Sure you’re beholden to the shareholders, but it doesn’t necessarily follow that shareholders…
Timothy Gutwald

I have no problem w/ the “greedy” shareholders demanding eps growth, but I think that the decision to go public is sometimes even more greedy. Certainly some companies need the capital to grow, but often it is to cash out large shareholders and/or make questionable acquisitions that do not benefit shareholders anyway. There are many examples of large, growing companies that didn’t go public and are very glad they did not…Chik-fil-a, Waffle House, LA Fitness, Koch Industries, Publix… Once you are public it is pretty hard to stand up to activist shareholders. Passing laws to force public cos to strengthen the employees is counter to the interest of the shareholder. Maybe forcing a co going public to reserve a % of its stock for employees would help employees have a voice & a seat on the board.

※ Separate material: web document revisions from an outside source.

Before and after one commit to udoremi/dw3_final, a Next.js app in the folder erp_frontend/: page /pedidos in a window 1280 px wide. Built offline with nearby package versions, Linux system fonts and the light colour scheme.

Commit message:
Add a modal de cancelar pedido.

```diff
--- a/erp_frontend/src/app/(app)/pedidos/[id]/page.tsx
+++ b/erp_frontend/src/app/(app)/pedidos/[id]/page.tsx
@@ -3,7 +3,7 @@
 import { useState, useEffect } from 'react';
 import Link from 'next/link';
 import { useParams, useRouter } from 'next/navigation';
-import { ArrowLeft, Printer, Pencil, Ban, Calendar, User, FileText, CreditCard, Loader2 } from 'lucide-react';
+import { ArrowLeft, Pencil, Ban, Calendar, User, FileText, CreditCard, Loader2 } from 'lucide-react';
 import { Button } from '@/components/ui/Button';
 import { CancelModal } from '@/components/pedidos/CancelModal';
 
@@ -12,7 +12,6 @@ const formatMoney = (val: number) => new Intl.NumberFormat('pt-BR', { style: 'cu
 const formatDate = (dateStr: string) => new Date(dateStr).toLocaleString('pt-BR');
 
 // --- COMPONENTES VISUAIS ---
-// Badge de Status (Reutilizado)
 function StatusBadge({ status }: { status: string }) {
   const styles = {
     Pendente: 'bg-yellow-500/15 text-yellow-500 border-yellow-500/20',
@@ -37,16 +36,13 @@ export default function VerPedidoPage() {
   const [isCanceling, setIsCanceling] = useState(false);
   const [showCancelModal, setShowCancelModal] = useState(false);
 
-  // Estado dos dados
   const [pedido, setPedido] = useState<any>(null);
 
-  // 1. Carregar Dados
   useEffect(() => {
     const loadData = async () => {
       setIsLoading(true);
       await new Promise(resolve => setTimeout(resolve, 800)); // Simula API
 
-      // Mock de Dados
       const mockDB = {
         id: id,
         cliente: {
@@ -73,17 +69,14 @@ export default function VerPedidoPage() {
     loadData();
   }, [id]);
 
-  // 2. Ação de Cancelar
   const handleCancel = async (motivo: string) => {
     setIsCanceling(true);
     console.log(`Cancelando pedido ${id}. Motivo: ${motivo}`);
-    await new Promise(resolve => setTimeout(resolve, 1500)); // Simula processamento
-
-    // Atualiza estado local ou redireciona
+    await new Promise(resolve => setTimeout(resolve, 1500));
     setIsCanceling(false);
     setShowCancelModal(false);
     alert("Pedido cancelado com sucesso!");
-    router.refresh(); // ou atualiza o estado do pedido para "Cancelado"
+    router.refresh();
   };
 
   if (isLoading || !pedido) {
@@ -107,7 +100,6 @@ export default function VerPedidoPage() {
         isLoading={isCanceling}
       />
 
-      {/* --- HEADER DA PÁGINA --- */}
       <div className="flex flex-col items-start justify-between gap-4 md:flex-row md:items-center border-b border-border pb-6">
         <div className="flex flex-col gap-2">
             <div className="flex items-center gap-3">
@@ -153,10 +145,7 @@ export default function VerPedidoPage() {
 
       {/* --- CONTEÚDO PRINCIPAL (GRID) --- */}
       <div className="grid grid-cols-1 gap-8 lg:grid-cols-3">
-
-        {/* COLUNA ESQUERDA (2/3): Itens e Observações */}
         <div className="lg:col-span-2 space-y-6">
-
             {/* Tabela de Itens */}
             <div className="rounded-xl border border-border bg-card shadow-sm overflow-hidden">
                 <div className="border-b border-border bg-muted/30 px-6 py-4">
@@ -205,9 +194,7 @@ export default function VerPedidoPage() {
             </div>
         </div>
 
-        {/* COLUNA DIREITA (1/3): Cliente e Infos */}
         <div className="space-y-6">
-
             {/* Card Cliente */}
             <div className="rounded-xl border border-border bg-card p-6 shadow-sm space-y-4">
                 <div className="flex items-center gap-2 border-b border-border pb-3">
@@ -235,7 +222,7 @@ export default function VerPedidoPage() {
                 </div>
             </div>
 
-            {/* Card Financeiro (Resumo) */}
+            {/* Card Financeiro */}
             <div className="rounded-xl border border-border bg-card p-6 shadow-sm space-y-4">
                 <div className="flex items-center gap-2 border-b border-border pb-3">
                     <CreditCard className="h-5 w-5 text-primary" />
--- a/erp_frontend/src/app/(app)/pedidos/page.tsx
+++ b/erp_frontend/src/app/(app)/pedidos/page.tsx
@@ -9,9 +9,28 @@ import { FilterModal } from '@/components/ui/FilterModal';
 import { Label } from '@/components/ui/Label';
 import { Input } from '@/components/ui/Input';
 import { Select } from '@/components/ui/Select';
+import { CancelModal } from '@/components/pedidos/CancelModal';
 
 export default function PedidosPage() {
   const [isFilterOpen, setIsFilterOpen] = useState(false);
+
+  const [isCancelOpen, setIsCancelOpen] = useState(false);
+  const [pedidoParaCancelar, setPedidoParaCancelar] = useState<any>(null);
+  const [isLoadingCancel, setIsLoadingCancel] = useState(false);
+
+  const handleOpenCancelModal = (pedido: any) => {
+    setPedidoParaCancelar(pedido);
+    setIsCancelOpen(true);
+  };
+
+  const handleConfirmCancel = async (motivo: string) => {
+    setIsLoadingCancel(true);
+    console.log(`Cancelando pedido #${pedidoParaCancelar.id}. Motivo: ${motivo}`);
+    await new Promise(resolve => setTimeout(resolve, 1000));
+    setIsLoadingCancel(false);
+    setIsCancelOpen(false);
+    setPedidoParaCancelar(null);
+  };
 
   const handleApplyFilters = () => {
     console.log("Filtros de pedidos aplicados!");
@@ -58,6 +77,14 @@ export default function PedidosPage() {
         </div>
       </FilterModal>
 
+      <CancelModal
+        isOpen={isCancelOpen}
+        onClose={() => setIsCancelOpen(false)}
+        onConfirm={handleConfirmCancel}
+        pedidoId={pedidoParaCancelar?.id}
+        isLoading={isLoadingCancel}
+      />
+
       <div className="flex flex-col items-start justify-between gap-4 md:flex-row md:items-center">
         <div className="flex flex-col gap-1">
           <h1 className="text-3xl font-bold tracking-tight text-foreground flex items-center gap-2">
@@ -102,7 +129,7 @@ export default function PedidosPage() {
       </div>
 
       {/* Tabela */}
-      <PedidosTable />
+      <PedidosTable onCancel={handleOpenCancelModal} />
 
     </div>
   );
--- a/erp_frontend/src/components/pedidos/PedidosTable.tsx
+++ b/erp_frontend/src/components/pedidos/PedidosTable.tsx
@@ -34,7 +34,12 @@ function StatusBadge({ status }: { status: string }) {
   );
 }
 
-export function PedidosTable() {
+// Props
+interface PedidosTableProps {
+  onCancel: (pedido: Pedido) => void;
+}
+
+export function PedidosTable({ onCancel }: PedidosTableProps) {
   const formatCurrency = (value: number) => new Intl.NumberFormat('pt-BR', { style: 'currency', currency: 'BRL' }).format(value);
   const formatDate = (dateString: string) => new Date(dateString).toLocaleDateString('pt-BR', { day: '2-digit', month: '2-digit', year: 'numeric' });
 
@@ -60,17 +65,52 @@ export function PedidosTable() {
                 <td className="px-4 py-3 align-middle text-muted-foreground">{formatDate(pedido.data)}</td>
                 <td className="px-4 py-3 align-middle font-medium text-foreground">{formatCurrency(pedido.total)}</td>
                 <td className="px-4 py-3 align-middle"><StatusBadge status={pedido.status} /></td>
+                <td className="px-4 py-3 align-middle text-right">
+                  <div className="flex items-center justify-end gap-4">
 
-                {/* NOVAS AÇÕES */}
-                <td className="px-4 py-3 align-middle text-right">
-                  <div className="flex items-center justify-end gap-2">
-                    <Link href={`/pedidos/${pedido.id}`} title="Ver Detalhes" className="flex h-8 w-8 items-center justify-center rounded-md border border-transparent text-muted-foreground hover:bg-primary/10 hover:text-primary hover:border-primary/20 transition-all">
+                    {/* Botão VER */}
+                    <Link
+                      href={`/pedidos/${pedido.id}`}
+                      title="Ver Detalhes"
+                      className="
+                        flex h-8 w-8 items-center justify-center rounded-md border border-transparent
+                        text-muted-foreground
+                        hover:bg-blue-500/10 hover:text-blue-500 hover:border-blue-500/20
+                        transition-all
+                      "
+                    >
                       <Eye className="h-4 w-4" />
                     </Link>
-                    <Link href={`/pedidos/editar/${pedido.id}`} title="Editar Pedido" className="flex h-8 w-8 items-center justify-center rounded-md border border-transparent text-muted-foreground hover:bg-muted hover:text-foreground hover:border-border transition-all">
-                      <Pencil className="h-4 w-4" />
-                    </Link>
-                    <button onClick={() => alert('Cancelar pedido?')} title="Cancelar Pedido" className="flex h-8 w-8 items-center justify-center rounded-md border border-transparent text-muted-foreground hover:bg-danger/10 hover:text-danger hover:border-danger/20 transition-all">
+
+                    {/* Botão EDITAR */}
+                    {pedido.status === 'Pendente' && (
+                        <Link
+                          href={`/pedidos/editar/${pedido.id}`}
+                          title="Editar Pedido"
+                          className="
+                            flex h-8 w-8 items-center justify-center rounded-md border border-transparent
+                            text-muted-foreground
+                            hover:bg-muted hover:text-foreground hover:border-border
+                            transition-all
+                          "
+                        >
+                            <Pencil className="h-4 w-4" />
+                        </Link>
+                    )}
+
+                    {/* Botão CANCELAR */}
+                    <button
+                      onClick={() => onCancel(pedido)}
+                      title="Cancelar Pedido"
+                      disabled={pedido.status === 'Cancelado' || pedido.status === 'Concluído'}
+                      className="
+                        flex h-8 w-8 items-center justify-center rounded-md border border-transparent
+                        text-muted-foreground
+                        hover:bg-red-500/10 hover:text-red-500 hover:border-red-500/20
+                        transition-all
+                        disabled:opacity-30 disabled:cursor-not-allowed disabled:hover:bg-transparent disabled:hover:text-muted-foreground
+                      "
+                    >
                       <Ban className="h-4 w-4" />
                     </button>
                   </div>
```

One clap, two clap, three clap, forty?

By clapping more or less, you can signal to us which stories really stand out.